If you already know your way around Pentagram partner Paula Scher’s portfolio then you’ll need no introduction to her fantastic series of maps. If not, then let us point you in the direction of Princeton Architectural Press and their latest release celebrating the 39 paintings, drawings, prints and environmental installations as well as an introductionary essay by Scher about the influence of her father, a photogrammetic engineer who worked on aerial photography for the U.S. Geological Service in the 1950s and taught her that maps were never totally accurate. How very apt.
For more information and images from the book check out the link below.
- Zoe Kao and Huang Wun-Sing find inspiration in the uncertainty of the design process
- Documenting the world in motion: Lauren Tamaki’s illustrations of modern life
- Baptise Bernazeau’s ode to ruins told through crumbling typography and illustration
- The jack of all trades, and the master of them too: Robbie Simon
- Submit Saturdays: First impressions and Cover Pages
- A futuristic framework for the retrospective of pioneering “total design” advocate Ove Arup
- Pentagram unveils refresh of Mastercard’s brand mark and identity
- Chris (Simpsons Artist)'s surreal but accurate illustrations of creative jobs
- Benedict Redgrove’s beautifully hypnotic film about how a tennis ball is created
- Ian Davis’ picturesque paintings of bureaucratic dystopia

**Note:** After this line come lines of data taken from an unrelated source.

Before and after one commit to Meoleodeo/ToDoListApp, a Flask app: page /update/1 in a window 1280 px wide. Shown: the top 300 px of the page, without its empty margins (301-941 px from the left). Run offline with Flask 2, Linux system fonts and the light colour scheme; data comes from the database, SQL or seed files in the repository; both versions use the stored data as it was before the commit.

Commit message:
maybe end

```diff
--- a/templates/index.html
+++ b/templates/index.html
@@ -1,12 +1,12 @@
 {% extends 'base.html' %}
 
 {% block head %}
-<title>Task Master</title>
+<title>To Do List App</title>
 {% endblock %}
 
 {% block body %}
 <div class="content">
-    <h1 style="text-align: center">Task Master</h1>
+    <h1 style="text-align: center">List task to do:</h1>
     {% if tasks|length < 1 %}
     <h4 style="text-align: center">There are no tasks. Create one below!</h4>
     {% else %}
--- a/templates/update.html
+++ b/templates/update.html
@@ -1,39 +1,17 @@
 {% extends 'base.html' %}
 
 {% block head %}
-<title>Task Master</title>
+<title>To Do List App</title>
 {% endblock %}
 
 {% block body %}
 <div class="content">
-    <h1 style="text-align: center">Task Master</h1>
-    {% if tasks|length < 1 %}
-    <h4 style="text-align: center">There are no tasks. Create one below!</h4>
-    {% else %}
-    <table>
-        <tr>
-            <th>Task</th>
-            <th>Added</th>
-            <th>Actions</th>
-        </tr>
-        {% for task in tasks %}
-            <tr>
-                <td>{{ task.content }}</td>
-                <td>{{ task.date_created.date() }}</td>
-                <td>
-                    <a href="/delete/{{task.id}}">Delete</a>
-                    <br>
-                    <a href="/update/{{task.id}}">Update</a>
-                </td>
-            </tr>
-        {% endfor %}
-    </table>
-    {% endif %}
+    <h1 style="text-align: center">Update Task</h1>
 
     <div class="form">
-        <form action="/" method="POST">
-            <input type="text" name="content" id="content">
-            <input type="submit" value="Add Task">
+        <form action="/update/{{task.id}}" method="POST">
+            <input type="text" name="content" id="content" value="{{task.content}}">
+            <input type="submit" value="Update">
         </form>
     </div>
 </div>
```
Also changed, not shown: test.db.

- Photographer Adrienne Salinger’s series of teenage bedrooms from the 90s
- Is it ever OK to work for free?